Permit me a few additional remarks on the commonalities between Donald Trump (the second Jackson) and Steve Bannon in 2108 and Andrew Jackson (the first Trump) and Duff Green in 1831. As you’ll know from my recent posts, I regard Green as Bannon-like. Green was the moving force behind the United States Telegraph, a new kind of political newspaper in the 1820s and 1830s, one that featured scandal, raw sensationalism, and took careful aim on those it regarded as “establishment”-types. It was also, for a time, a virulent defender of all things Jackson.

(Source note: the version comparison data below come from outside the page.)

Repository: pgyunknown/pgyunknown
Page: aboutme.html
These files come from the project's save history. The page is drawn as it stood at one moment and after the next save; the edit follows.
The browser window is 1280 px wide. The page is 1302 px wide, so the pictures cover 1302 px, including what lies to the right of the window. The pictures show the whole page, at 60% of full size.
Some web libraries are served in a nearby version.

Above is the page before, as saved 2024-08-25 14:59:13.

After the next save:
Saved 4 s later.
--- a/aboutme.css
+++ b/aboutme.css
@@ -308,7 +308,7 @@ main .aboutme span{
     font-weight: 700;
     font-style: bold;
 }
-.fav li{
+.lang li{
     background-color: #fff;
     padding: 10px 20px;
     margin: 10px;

Four points resonate with me on the joining of Bannon and Green. First, the role of new, or new-ish, media is critical. Both Bannon and Green take much of their status from that. They revel in that apparent power, crafting it as their own version of the outsider status associated with Jackson and Trump, respectively. Second, both Bannon and Green plant their new media platforms directly in the audiences of new political groups and the attitudes these groups possess. Furthermore along this line, they see themselves as bridges between the president and the newly-rising groups. In the fashion of pre-social medial trolls from long-ago, they guard the bridge with zeal and vigor. Third, the dispute between media outlets and the president identified with those outlets, while personal and petty, also has connections to much bigger issues. Fourth, the split comes early on, before any re-election campaign. Naturally, many important differences exist between Bannon in 2018 and Green in 1831. For me, the truly startling thing is how many similarities there are in spite of the differences.